## Your assignment:
Wherever the string "templates" appears in the listing, copy that line.

## Provided data:
*-*-*

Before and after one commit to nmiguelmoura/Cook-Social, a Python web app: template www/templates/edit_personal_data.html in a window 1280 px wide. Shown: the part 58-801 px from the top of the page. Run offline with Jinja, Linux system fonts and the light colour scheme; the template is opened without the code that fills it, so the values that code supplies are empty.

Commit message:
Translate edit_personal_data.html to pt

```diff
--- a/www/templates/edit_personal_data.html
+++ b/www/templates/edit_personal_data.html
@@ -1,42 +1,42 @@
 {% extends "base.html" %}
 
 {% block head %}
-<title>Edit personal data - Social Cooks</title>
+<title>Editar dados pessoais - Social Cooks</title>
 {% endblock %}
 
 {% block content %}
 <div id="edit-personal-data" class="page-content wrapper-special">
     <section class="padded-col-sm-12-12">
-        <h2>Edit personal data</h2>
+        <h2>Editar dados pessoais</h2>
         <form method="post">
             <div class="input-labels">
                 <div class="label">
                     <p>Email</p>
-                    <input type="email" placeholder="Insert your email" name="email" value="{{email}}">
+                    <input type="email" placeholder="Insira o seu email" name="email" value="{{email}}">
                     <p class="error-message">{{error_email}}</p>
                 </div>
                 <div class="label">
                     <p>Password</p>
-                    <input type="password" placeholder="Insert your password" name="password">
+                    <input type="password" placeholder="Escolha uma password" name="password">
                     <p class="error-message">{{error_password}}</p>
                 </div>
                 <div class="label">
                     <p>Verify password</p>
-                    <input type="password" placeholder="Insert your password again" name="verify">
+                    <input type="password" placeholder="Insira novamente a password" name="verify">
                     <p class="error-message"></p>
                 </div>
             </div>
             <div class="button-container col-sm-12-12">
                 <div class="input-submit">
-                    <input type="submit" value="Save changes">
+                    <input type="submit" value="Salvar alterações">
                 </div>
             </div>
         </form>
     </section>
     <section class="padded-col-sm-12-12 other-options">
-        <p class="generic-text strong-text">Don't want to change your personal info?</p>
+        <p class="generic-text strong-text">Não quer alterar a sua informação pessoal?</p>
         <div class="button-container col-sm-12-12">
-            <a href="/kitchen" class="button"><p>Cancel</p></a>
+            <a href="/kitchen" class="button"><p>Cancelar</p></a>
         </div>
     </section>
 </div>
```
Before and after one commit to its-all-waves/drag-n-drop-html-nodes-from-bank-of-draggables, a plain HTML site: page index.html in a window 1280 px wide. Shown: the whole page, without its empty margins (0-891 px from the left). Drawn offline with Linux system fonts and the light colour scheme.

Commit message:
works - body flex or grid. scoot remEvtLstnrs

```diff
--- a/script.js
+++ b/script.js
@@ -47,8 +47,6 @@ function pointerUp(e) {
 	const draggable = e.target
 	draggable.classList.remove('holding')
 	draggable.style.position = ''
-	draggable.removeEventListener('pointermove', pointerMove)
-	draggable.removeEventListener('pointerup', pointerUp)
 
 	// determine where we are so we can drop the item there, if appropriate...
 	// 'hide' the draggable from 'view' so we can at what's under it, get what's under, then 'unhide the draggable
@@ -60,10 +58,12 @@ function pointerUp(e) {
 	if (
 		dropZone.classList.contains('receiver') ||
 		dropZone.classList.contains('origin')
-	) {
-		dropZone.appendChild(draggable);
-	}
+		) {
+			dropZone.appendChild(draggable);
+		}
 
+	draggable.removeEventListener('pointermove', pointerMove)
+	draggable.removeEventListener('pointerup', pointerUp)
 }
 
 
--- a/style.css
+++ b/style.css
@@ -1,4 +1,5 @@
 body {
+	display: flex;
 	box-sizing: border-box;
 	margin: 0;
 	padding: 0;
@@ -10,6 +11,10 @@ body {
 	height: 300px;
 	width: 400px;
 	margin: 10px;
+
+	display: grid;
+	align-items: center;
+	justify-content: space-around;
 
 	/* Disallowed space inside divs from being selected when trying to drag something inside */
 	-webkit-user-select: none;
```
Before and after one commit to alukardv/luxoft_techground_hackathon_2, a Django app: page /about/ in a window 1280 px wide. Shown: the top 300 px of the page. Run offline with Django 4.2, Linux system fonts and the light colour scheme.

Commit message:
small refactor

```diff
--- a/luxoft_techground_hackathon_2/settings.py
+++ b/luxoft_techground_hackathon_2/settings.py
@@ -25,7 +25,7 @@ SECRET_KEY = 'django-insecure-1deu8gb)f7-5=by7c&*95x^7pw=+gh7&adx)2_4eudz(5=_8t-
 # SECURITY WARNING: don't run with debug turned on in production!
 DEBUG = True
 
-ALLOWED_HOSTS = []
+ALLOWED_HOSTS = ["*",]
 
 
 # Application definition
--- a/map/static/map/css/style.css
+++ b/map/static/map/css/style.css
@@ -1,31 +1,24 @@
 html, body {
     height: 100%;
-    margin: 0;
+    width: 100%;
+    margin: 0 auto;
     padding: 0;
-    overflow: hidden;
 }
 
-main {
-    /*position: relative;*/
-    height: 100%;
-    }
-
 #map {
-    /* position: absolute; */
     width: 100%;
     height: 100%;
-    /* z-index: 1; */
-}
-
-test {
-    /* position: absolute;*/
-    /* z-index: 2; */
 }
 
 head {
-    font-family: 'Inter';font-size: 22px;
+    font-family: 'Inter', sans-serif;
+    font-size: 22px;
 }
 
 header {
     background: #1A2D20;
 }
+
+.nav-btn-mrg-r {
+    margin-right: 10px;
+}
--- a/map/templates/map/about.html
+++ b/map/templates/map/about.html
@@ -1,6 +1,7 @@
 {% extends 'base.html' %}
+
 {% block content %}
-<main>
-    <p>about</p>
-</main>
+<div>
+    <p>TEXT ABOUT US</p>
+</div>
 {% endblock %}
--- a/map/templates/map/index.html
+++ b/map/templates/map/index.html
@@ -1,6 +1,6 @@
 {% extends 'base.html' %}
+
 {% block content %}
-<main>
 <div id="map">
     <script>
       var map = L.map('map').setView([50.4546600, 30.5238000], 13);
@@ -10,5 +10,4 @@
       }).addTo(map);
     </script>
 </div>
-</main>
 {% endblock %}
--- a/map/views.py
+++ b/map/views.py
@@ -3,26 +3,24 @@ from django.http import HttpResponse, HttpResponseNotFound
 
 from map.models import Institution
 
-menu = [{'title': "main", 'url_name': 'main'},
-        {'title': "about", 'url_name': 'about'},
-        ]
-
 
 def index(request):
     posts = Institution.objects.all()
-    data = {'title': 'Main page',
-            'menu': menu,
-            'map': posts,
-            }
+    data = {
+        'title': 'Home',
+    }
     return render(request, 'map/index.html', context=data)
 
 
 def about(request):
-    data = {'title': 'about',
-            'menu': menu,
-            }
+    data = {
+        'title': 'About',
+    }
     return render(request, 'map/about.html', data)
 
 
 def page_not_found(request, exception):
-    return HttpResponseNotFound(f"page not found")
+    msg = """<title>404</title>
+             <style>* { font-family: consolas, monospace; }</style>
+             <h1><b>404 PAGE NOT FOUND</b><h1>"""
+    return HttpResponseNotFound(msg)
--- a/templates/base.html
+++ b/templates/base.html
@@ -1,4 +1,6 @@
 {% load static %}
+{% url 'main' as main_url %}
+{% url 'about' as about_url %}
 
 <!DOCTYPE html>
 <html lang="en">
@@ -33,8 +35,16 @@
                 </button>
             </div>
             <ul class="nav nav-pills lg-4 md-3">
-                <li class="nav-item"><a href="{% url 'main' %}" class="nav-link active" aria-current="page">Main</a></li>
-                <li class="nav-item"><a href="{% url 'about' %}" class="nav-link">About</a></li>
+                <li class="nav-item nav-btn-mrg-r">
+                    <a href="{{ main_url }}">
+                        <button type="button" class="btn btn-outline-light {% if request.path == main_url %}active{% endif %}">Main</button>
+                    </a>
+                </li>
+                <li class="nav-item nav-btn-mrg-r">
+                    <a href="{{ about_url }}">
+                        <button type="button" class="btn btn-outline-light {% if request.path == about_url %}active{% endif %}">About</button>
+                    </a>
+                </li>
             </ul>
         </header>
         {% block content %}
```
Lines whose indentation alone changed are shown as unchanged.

*-*-*

## Result of this exercise:
Before and after one commit to nmiguelmoura/Cook-Social, a Python web app: template www/templates/edit_personal_data.html in a window 1280 px wide. Shown: the part 58-801 px from the top of the page. Run offline with Jinja, Linux system fonts and the light colour scheme; the template is opened without the code that fills it, so the values that code supplies are empty.
--- a/www/templates/edit_personal_data.html
+++ b/www/templates/edit_personal_data.html
--- a/map/templates/map/about.html
+++ b/map/templates/map/about.html
--- a/map/templates/map/index.html
+++ b/map/templates/map/index.html
--- a/templates/base.html
+++ b/templates/base.html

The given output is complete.